■ **Your objective**:
What lines of the listing include the string "import"? Show them all.
◇ ◇ ◇
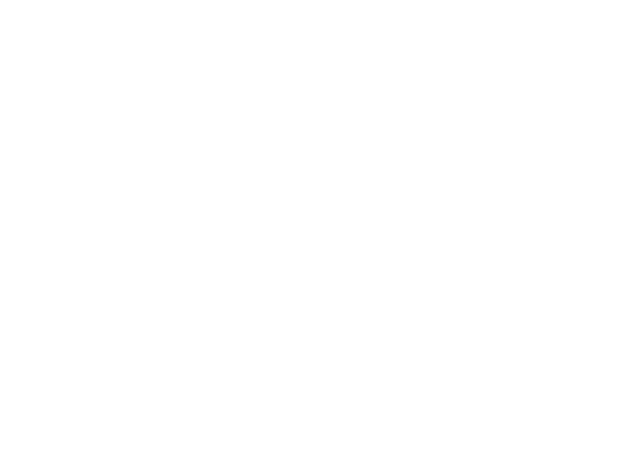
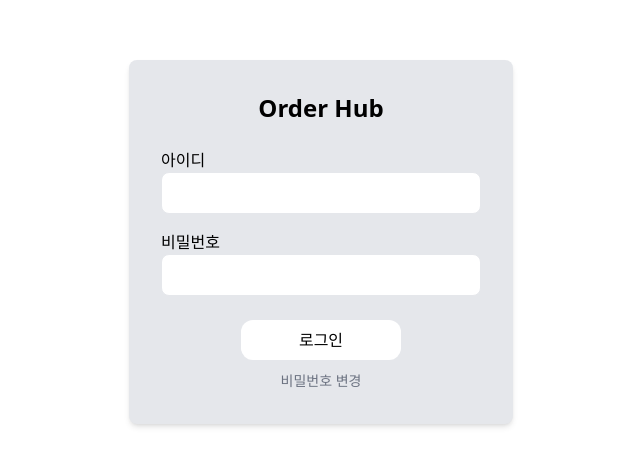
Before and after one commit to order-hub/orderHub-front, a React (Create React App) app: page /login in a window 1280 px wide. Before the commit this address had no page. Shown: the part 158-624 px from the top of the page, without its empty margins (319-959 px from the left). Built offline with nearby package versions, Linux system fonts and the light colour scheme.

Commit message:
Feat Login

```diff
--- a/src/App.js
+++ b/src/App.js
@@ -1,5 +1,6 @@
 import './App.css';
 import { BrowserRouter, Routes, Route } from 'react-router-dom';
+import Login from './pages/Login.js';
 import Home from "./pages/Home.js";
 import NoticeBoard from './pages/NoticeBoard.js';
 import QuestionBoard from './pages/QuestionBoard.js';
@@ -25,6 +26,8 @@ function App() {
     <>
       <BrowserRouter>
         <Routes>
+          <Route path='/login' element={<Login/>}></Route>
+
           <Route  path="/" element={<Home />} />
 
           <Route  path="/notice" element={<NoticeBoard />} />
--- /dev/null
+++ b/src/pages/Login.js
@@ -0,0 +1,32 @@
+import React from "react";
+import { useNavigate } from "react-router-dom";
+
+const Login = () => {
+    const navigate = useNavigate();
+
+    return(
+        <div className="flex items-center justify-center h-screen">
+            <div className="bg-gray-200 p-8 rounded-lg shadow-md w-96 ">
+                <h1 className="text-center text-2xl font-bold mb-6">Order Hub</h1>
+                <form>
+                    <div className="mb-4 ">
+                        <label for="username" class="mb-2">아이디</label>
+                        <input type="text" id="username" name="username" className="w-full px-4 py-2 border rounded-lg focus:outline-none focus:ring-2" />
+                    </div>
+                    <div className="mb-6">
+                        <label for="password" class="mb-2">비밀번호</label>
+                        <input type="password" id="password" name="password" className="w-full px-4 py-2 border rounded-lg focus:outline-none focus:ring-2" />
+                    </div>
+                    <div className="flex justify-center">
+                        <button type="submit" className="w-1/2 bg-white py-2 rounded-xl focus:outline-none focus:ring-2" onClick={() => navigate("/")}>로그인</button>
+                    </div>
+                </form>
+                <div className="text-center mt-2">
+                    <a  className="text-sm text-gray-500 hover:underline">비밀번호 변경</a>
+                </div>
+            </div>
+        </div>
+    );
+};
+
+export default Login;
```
◇ ◇ ◇
■ **Written solution**:
 import './App.css';
 import { BrowserRouter, Routes, Route } from 'react-router-dom';
+import Login from './pages/Login.js';
 import Home from "./pages/Home.js";
 import NoticeBoard from './pages/NoticeBoard.js';
 import QuestionBoard from './pages/QuestionBoard.js';
+import React from "react";
+import { useNavigate } from "react-router-dom";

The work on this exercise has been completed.